Your instructions: Determine how many lines of the data include the word "ASAbstractLayoutController", and write only that number.

Excerpts from a dataset
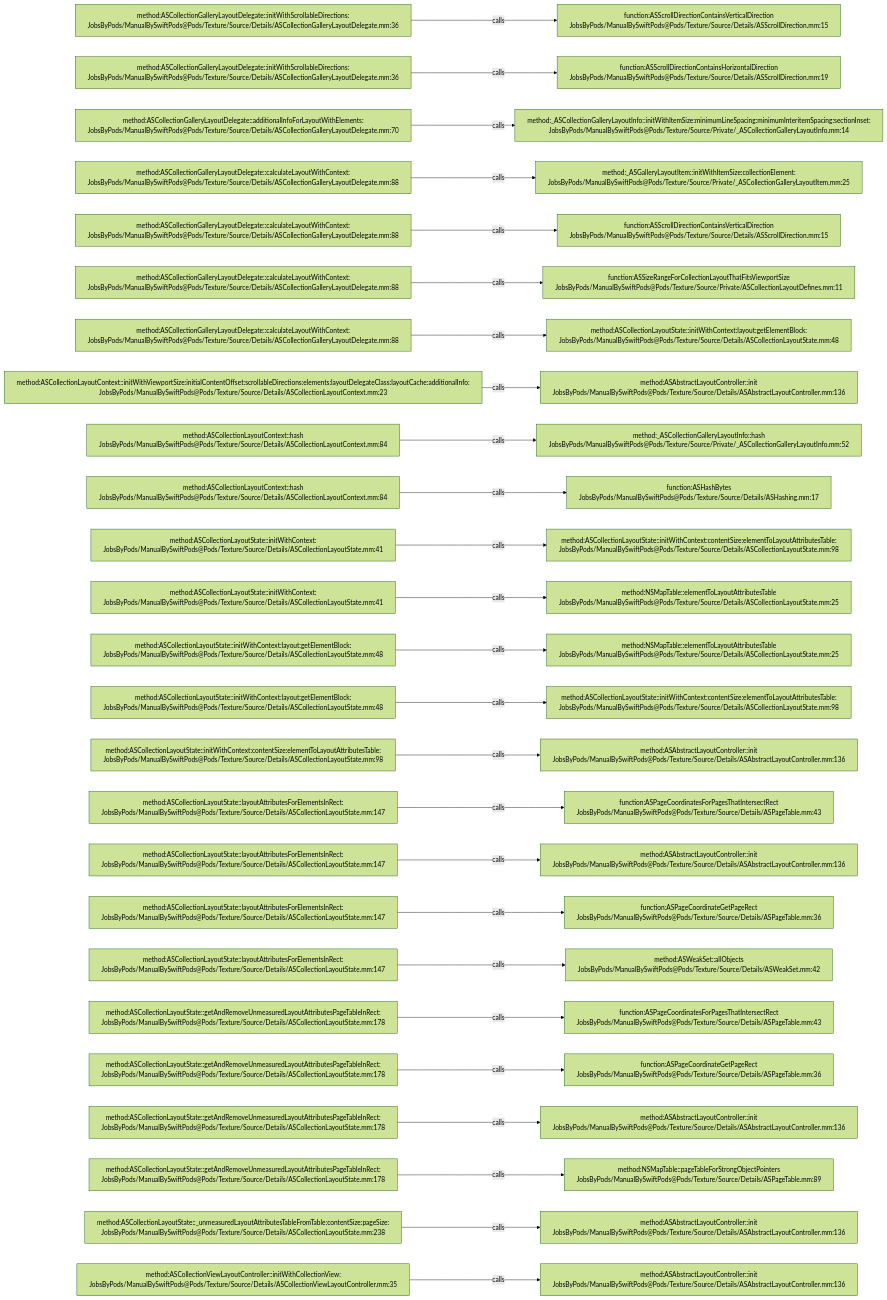
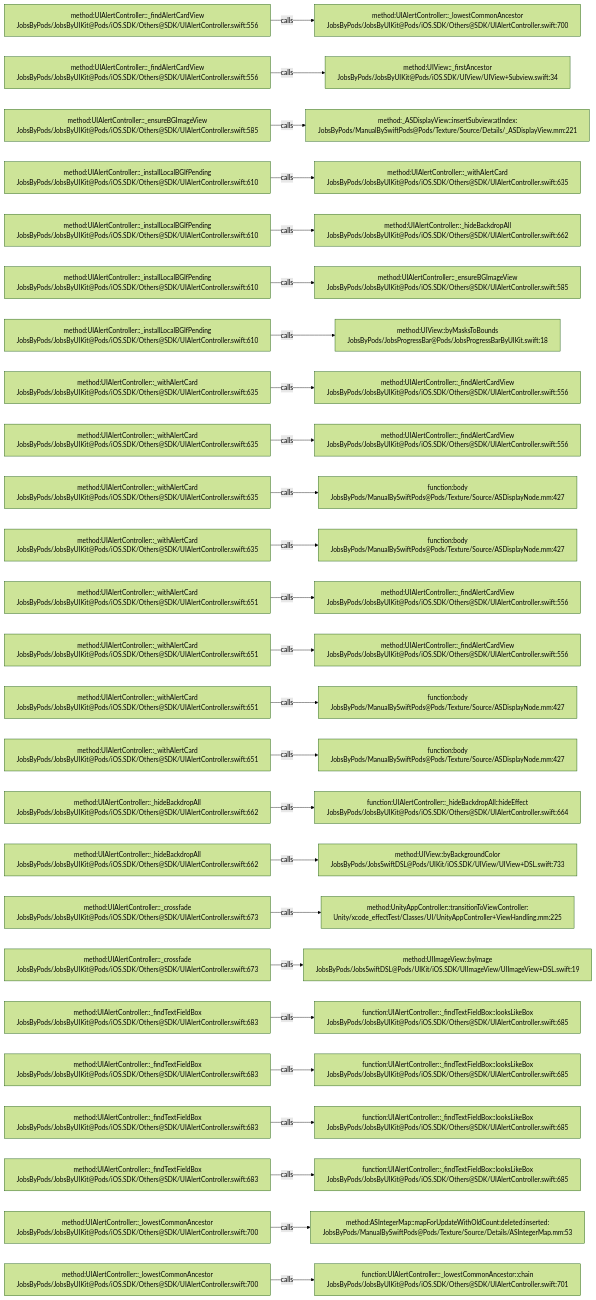
Before and after one commit to JobsKits/JobsSwiftBaseConfigDemo: the diagram in .codegraph/codegraph.md/graphs/calls-083.md, drawn with Mermaid (forest theme). The commit also changed 224 other files, not shown here.

````diff
--- a/.codegraph/codegraph.md/graphs/calls-083.md
+++ b/.codegraph/codegraph.md/graphs/calls-083.md
@@ -13,78 +13,78 @@
 ```mermaid
 flowchart LR
-  S1["method:ASCollectionGalleryLayoutDelegate::initWithScrollableDirections:<br/>JobsByPods/ManualBySwiftPods@Pods/Texture/Source/Details/ASCollectionGalleryLayoutDelegate.mm:36"]
-  T1["function:ASScrollDirectionContainsVerticalDirection<br/>JobsByPods/ManualBySwiftPods@Pods/Texture/Source/Details/ASScrollDirection.mm:15"]
+  S1["method:UIAlertController::_findAlertCardView<br/>JobsByPods/JobsByUIKit@Pods/iOS.SDK/Others@SDK/UIAlertController.swift:556"]
+  T1["method:UIAlertController::_lowestCommonAncestor<br/>JobsByPods/JobsByUIKit@Pods/iOS.SDK/Others@SDK/UIAlertController.swift:700"]
   S1 -->|calls| T1
-  S2["method:ASCollectionGalleryLayoutDelegate::initWithScrollableDirections:<br/>JobsByPods/ManualBySwiftPods@Pods/Texture/Source/Details/ASCollectionGalleryLayoutDelegate.mm:36"]
-  T2["function:ASScrollDirectionContainsHorizontalDirection<br/>JobsByPods/ManualBySwiftPods@Pods/Texture/Source/Details/ASScrollDirection.mm:19"]
+  S2["method:UIAlertController::_findAlertCardView<br/>JobsByPods/JobsByUIKit@Pods/iOS.SDK/Others@SDK/UIAlertController.swift:556"]
+  T2["method:UIView::_firstAncestor<br/>JobsByPods/JobsByUIKit@Pods/iOS.SDK/UIView/UIView+Subview.swift:34"]
   S2 -->|calls| T2
-  S3["method:ASCollectionGalleryLayoutDelegate::additionalInfoForLayoutWithElements:<br/>JobsByPods/ManualBySwiftPods@Pods/Texture/Source/Details/ASCollectionGalleryLayoutDelegate.mm:70"]
-  T3["method:_ASCollectionGalleryLayoutInfo::initWithItemSize:minimumLineSpacing:minimumInteritemSpacing:sectionInset:<br/>JobsByPods/ManualBySwiftPods@Pods/Texture/Source/Private/_ASCollectionGalleryLayoutInfo.mm:14"]
+  S3["method:UIAlertController::_ensureBGImageView<br/>JobsByPods/JobsByUIKit@Pods/iOS.SDK/Others@SDK/UIAlertController.swift:585"]
+  T3["method:_ASDisplayView::insertSubview:atIndex:<br/>JobsByPods/ManualBySwiftPods@Pods/Texture/Source/Details/_ASDisplayView.mm:221"]
   S3 -->|calls| T3
-  S4["method:ASCollectionGalleryLayoutDelegate::calculateLayoutWithContext:<br/>JobsByPods/ManualBySwiftPods@Pods/Texture/Source/Details/ASCollectionGalleryLayoutDelegate.mm:88"]
-  T4["method:_ASGalleryLayoutItem::initWithItemSize:collectionElement:<br/>JobsByPods/ManualBySwiftPods@Pods/Texture/Source/Private/_ASCollectionGalleryLayoutItem.mm:25"]
+  S4["method:UIAlertController::_installLocalBGIfPending<br/>JobsByPods/JobsByUIKit@Pods/iOS.SDK/Others@SDK/UIAlertController.swift:610"]
+  T4["method:UIAlertController::_withAlertCard<br/>JobsByPods/JobsByUIKit@Pods/iOS.SDK/Others@SDK/UIAlertController.swift:635"]
   S4 -->|calls| T4
-  S5["method:ASCollectionGalleryLayoutDelegate::calculateLayoutWithContext:<br/>JobsByPods/ManualBySwiftPods@Pods/Texture/Source/Details/ASCollectionGalleryLayoutDelegate.mm:88"]
-  T5["function:ASScrollDirectionContainsVerticalDirection<br/>JobsByPods/ManualBySwiftPods@Pods/Texture/Source/Details/ASScrollDirection.mm:15"]
+  S5["method:UIAlertController::_installLocalBGIfPending<br/>JobsByPods/JobsByUIKit@Pods/iOS.SDK/Others@SDK/UIAlertController.swift:610"]
+  T5["method:UIAlertController::_hideBackdropAll<br/>JobsByPods/JobsByUIKit@Pods/iOS.SDK/Others@SDK/UIAlertController.swift:662"]
   S5 -->|calls| T5
-  S6["method:ASCollectionGalleryLayoutDelegate::calculateLayoutWithContext:<br/>JobsByPods/ManualBySwiftPods@Pods/Texture/Source/Details/ASCollectionGalleryLayoutDelegate.mm:88"]
-  T6["function:ASSizeRangeForCollectionLayoutThatFitsViewportSize<br/>JobsByPods/ManualBySwiftPods@Pods/Texture/Source/Private/ASCollectionLayoutDefines.mm:11"]
+  S6["method:UIAlertController::_installLocalBGIfPending<br/>JobsByPods/JobsByUIKit@Pods/iOS.SDK/Others@SDK/UIAlertController.swift:610"]
+  T6["method:UIAlertController::_ensureBGImageView<br/>JobsByPods/JobsByUIKit@Pods/iOS.SDK/Others@SDK/UIAlertController.swift:585"]
   S6 -->|calls| T6
-  S7["method:ASCollectionGalleryLayoutDelegate::calculateLayoutWithContext:<br/>JobsByPods/ManualBySwiftPods@Pods/Texture/Source/Details/ASCollectionGalleryLayoutDelegate.mm:88"]
-  T7["method:ASCollectionLayoutState::initWithContext:layout:getElementBlock:<br/>JobsByPods/ManualBySwiftPods@Pods/Texture/Source/Details/ASCollectionLayoutState.mm:48"]
+  S7["method:UIAlertController::_installLocalBGIfPending<br/>JobsByPods/JobsByUIKit@Pods/iOS.SDK/Others@SDK/UIAlertController.swift:610"]
+  T7["method:UIView::byMasksToBounds<br/>JobsByPods/JobsProgressBar@Pods/JobsProgressBarByUIKit.swift:18"]
   S7 -->|calls| T7
-  S8["method:ASCollectionLayoutContext::initWithViewportSize:initialContentOffset:scrollableDirections:elements:layoutDelegateClass:layoutCache:additionalInfo:<br/>JobsByPods/ManualBySwiftPods@Pods/Texture/Source/Details/ASCollectionLayoutContext.mm:23"]
-  T8["method:ASAbstractLayoutController::init<br/>JobsByPods/ManualBySwiftPods@Pods/Texture/Source/Details/ASAbstractLayoutController.mm:136"]
+  S8["method:UIAlertController::_withAlertCard<br/>JobsByPods/JobsByUIKit@Pods/iOS.SDK/Others@SDK/UIAlertController.swift:635"]
+  T8["method:UIAlertController::_findAlertCardView<br/>JobsByPods/JobsByUIKit@Pods/iOS.SDK/Others@SDK/UIAlertController.swift:556"]
   S8 -->|calls| T8
-  S9["method:ASCollectionLayoutContext::hash<br/>JobsByPods/ManualBySwiftPods@Pods/Texture/Source/Details/ASCollectionLayoutContext.mm:84"]
-  T9["method:_ASCollectionGalleryLayoutInfo::hash<br/>JobsByPods/ManualBySwiftPods@Pods/Texture/Source/Private/_ASCollectionGalleryLayoutInfo.mm:52"]
+  S9["method:UIAlertController::_withAlertCard<br/>JobsByPods/JobsByUIKit@Pods/iOS.SDK/Others@SDK/UIAlertController.swift:635"]
+  T9["method:UIAlertController::_findAlertCardView<br/>JobsByPods/JobsByUIKit@Pods/iOS.SDK/Others@SDK/UIAlertController.swift:556"]
   S9 -->|calls| T9
-  S10["method:ASCollectionLayoutContext::hash<br/>JobsByPods/ManualBySwiftPods@Pods/Texture/Source/Details/ASCollectionLayoutContext.mm:84"]
-  T10["function:ASHashBytes<br/>JobsByPods/ManualBySwiftPods@Pods/Texture/Source/Details/ASHashing.mm:17"]
+  S10["method:UIAlertController::_withAlertCard<br/>JobsByPods/JobsByUIKit@Pods/iOS.SDK/Others@SDK/UIAlertController.swift:635"]
+  T10["function:body<br/>JobsByPods/ManualBySwiftPods@Pods/Texture/Source/ASDisplayNode.mm:427"]
   S10 -->|calls| T10
-  S11["method:ASCollectionLayoutState::initWithContext:<br/>JobsByPods/ManualBySwiftPods@Pods/Texture/Source/Details/ASCollectionLayoutState.mm:41"]
-  T11["method:ASCollectionLayoutState::initWithContext:contentSize:elementToLayoutAttributesTable:<br/>JobsByPods/ManualBySwiftPods@Pods/Texture/Source/Details/ASCollectionLayoutState.mm:98"]
+  S11["method:UIAlertController::_withAlertCard<br/>JobsByPods/JobsByUIKit@Pods/iOS.SDK/Others@SDK/UIAlertController.swift:635"]
+  T11["function:body<br/>JobsByPods/ManualBySwiftPods@Pods/Texture/Source/ASDisplayNode.mm:427"]
   S11 -->|calls| T11
-  S12["method:ASCollectionLayoutState::initWithContext:<br/>JobsByPods/ManualBySwiftPods@Pods/Texture/Source/Details/ASCollectionLayoutState.mm:41"]
-  T12["method:NSMapTable::elementToLayoutAttributesTable<br/>JobsByPods/ManualBySwiftPods@Pods/Texture/Source/Details/ASCollectionLayoutState.mm:25"]
+  S12["method:UIAlertController::_withAlertCard<br/>JobsByPods/JobsByUIKit@Pods/iOS.SDK/Others@SDK/UIAlertController.swift:651"]
+  T12["method:UIAlertController::_findAlertCardView<br/>JobsByPods/JobsByUIKit@Pods/iOS.SDK/Others@SDK/UIAlertController.swift:556"]
   S12 -->|calls| T12
-  S13["method:ASCollectionLayoutState::initWithContext:layout:getElementBlock:<br/>JobsByPods/ManualBySwiftPods@Pods/Texture/Source/Details/ASCollectionLayoutState.mm:48"]
-  T13["method:NSMapTable::elementToLayoutAttributesTable<br/>JobsByPods/ManualBySwiftPods@Pods/Texture/Source/Details/ASCollectionLayoutState.mm:25"]
+  S13["method:UIAlertController::_withAlertCard<br/>JobsByPods/JobsByUIKit@Pods/iOS.SDK/Others@SDK/UIAlertController.swift:651"]
+  T13["method:UIAlertController::_findAlertCardView<br/>JobsByPods/JobsByUIKit@Pods/iOS.SDK/Others@SDK/UIAlertController.swift:556"]
   S13 -->|calls| T13
-  S14["method:ASCollectionLayoutState::initWithContext:layout:getElementBlock:<br/>JobsByPods/ManualBySwiftPods@Pods/Texture/Source/Details/ASCollectionLayoutState.mm:48"]
-  T14["method:ASCollectionLayoutState::initWithContext:contentSize:elementToLayoutAttributesTable:<br/>JobsByPods/ManualBySwiftPods@Pods/Texture/Source/Details/ASCollectionLayoutState.mm:98"]
+  S14["method:UIAlertController::_withAlertCard<br/>JobsByPods/JobsByUIKit@Pods/iOS.SDK/Others@SDK/UIAlertController.swift:651"]
+  T14["function:body<br/>JobsByPods/ManualBySwiftPods@Pods/Texture/Source/ASDisplayNode.mm:427"]
   S14 -->|calls| T14
-  S15["method:ASCollectionLayoutState::initWithContext:contentSize:elementToLayoutAttributesTable:<br/>JobsByPods/ManualBySwiftPods@Pods/Texture/Source/Details/ASCollectionLayoutState.mm:98"]
-  T15["method:ASAbstractLayoutController::init<br/>JobsByPods/ManualBySwiftPods@Pods/Texture/Source/Details/ASAbstractLayoutController.mm:136"]
+  S15["method:UIAlertController::_withAlertCard<br/>JobsByPods/JobsByUIKit@Pods/iOS.SDK/Others@SDK/UIAlertController.swift:651"]
+  T15["function:body<br/>JobsByPods/ManualBySwiftPods@Pods/Texture/Source/ASDisplayNode.mm:427"]
   S15 -->|calls| T15
-  S16["method:ASCollectionLayoutState::layoutAttributesForElementsInRect:<br/>JobsByPods/ManualBySwiftPods@Pods/Texture/Source/Details/ASCollectionLayoutState.mm:147"]
-  T16["function:ASPageCoordinatesForPagesThatIntersectRect<br/>JobsByPods/ManualBySwiftPods@Pods/Texture/Source/Details/ASPageTable.mm:43"]
+  S16["method:UIAlertController::_hideBackdropAll<br/>JobsByPods/JobsByUIKit@Pods/iOS.SDK/Others@SDK/UIAlertController.swift:662"]
+  T16["function:UIAlertController::_hideBackdropAll::hideEffect<br/>JobsByPods/JobsByUIKit@Pods/iOS.SDK/Others@SDK/UIAlertController.swift:664"]
   S16 -->|calls| T16
-  S17["method:ASCollectionLayoutState::layoutAttributesForElementsInRect:<br/>JobsByPods/ManualBySwiftPods@Pods/Texture/Source/Details/ASCollectionLayoutState.mm:147"]
-  T17["method:ASAbstractLayoutController::init<br/>JobsByPods/ManualBySwiftPods@Pods/Texture/Source/Details/ASAbstractLayoutController.mm:136"]
+  S17["method:UIAlertController::_hideBackdropAll<br/>JobsByPods/JobsByUIKit@Pods/iOS.SDK/Others@SDK/UIAlertController.swift:662"]
+  T17["method:UIView::byBackgroundColor<br/>JobsByPods/JobsSwiftDSL@Pods/UIKit/iOS.SDK/UIView/UIView+DSL.swift:733"]
   S17 -->|calls| T17
-  S18["method:ASCollectionLayoutState::layoutAttributesForElementsInRect:<br/>JobsByPods/ManualBySwiftPods@Pods/Texture/Source/Details/ASCollectionLayoutState.mm:147"]
-  T18["function:ASPageCoordinateGetPageRect<br/>JobsByPods/ManualBySwiftPods@Pods/Texture/Source/Details/ASPageTable.mm:36"]
+  S18["method:UIAlertController::_crossfade<br/>JobsByPods/JobsByUIKit@Pods/iOS.SDK/Others@SDK/UIAlertController.swift:673"]
+  T18["method:UnityAppController::transitionToViewController:<br/>Unity/xcode_effectTest/Classes/UI/UnityAppController+ViewHandling.mm:225"]
   S18 -->|calls| T18
-  S19["method:ASCollectionLayoutState::layoutAttributesForElementsInRect:<br/>JobsByPods/ManualBySwiftPods@Pods/Texture/Source/Details/ASCollectionLayoutState.mm:147"]
-  T19["method:ASWeakSet::allObjects<br/>JobsByPods/ManualBySwiftPods@Pods/Texture/Source/Details/ASWeakSet.mm:42"]
+  S19["method:UIAlertController::_crossfade<br/>JobsByPods/JobsByUIKit@Pods/iOS.SDK/Others@SDK/UIAlertController.swift:673"]
+  T19["method:UIImageView::byImage<br/>JobsByPods/JobsSwiftDSL@Pods/UIKit/iOS.SDK/UIImageView/UIImageView+DSL.swift:19"]
   S19 -->|calls| T19
-  S20["method:ASCollectionLayoutState::getAndRemoveUnmeasuredLayoutAttributesPageTableInRect:<br/>JobsByPods/ManualBySwiftPods@Pods/Texture/Source/Details/ASCollectionLayoutState.mm:178"]
-  T20["function:ASPageCoordinatesForPagesThatIntersectRect<br/>JobsByPods/ManualBySwiftPods@Pods/Texture/Source/Details/ASPageTable.mm:43"]
+  S20["method:UIAlertController::_findTextFieldBox<br/>JobsByPods/JobsByUIKit@Pods/iOS.SDK/Others@SDK/UIAlertController.swift:683"]
+  T20["function:UIAlertController::_findTextFieldBox::looksLikeBox<br/>JobsByPods/JobsByUIKit@Pods/iOS.SDK/Others@SDK/UIAlertController.swift:685"]
   S20 -->|calls| T20
-  S21["method:ASCollectionLayoutState::getAndRemoveUnmeasuredLayoutAttributesPageTableInRect:<br/>JobsByPods/ManualBySwiftPods@Pods/Texture/Source/Details/ASCollectionLayoutState.mm:178"]
-  T21["function:ASPageCoordinateGetPageRect<br/>JobsByPods/ManualBySwiftPods@Pods/Texture/Source/Details/ASPageTable.mm:36"]
+  S21["method:UIAlertController::_findTextFieldBox<br/>JobsByPods/JobsByUIKit@Pods/iOS.SDK/Others@SDK/UIAlertController.swift:683"]
+  T21["function:UIAlertController::_findTextFieldBox::looksLikeBox<br/>JobsByPods/JobsByUIKit@Pods/iOS.SDK/Others@SDK/UIAlertController.swift:685"]
   S21 -->|calls| T21
-  S22["method:ASCollectionLayoutState::getAndRemoveUnmeasuredLayoutAttributesPageTableInRect:<br/>JobsByPods/ManualBySwiftPods@Pods/Texture/Source/Details/ASCollectionLayoutState.mm:178"]
-  T22["method:ASAbstractLayoutController::init<br/>JobsByPods/ManualBySwiftPods@Pods/Texture/Source/Details/ASAbstractLayoutController.mm:136"]
+  S22["method:UIAlertController::_findTextFieldBox<br/>JobsByPods/JobsByUIKit@Pods/iOS.SDK/Others@SDK/UIAlertController.swift:683"]
+  T22["function:UIAlertController::_findTextFieldBox::looksLikeBox<br/>JobsByPods/JobsByUIKit@Pods/iOS.SDK/Others@SDK/UIAlertController.swift:685"]
   S22 -->|calls| T22
-  S23["method:ASCollectionLayoutState::getAndRemoveUnmeasuredLayoutAttributesPageTableInRect:<br/>JobsByPods/ManualBySwiftPods@Pods/Texture/Source/Details/ASCollectionLayoutState.mm:178"]
-  T23["method:NSMapTable::pageTableForStrongObjectPointers<br/>JobsByPods/ManualBySwiftPods@Pods/Texture/Source/Details/ASPageTable.mm:89"]
+  S23["method:UIAlertController::_findTextFieldBox<br/>JobsByPods/JobsByUIKit@Pods/iOS.SDK/Others@SDK/UIAlertController.swift:683"]
+  T23["function:UIAlertController::_findTextFieldBox::looksLikeBox<br/>JobsByPods/JobsByUIKit@Pods/iOS.SDK/Others@SDK/UIAlertController.swift:685"]
   S23 -->|calls| T23
-  S24["method:ASCollectionLayoutState::_unmeasuredLayoutAttributesTableFromTable:contentSize:pageSize:<br/>JobsByPods/ManualBySwiftPods@Pods/Texture/Source/Details/ASCollectionLayoutState.mm:238"]
-  T24["method:ASAbstractLayoutController::init<br/>JobsByPods/ManualBySwiftPods@Pods/Texture/Source/Details/ASAbstractLayoutController.mm:136"]
+  S24["method:UIAlertController::_lowestCommonAncestor<br/>JobsByPods/JobsByUIKit@Pods/iOS.SDK/Others@SDK/UIAlertController.swift:700"]
+  T24["method:ASIntegerMap::mapForUpdateWithOldCount:deleted:inserted:<br/>JobsByPods/ManualBySwiftPods@Pods/Texture/Source/Details/ASIntegerMap.mm:53"]
   S24 -->|calls| T24
-  S25["method:ASCollectionViewLayoutController::initWithCollectionView:<br/>JobsByPods/ManualBySwiftPods@Pods/Texture/Source/Details/ASCollectionViewLayoutController.mm:35"]
-  T25["method:ASAbstractLayoutController::init<br/>JobsByPods/ManualBySwiftPods@Pods/Texture/Source/Details/ASAbstractLayoutController.mm:136"]
+  S25["method:UIAlertController::_lowestCommonAncestor<br/>JobsByPods/JobsByUIKit@Pods/iOS.SDK/Others@SDK/UIAlertController.swift:700"]
+  T25["function:UIAlertController::_lowestCommonAncestor::chain<br/>JobsByPods/JobsByUIKit@Pods/iOS.SDK/Others@SDK/UIAlertController.swift:701"]
   S25 -->|calls| T25
 ```
````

Answer for the task: 6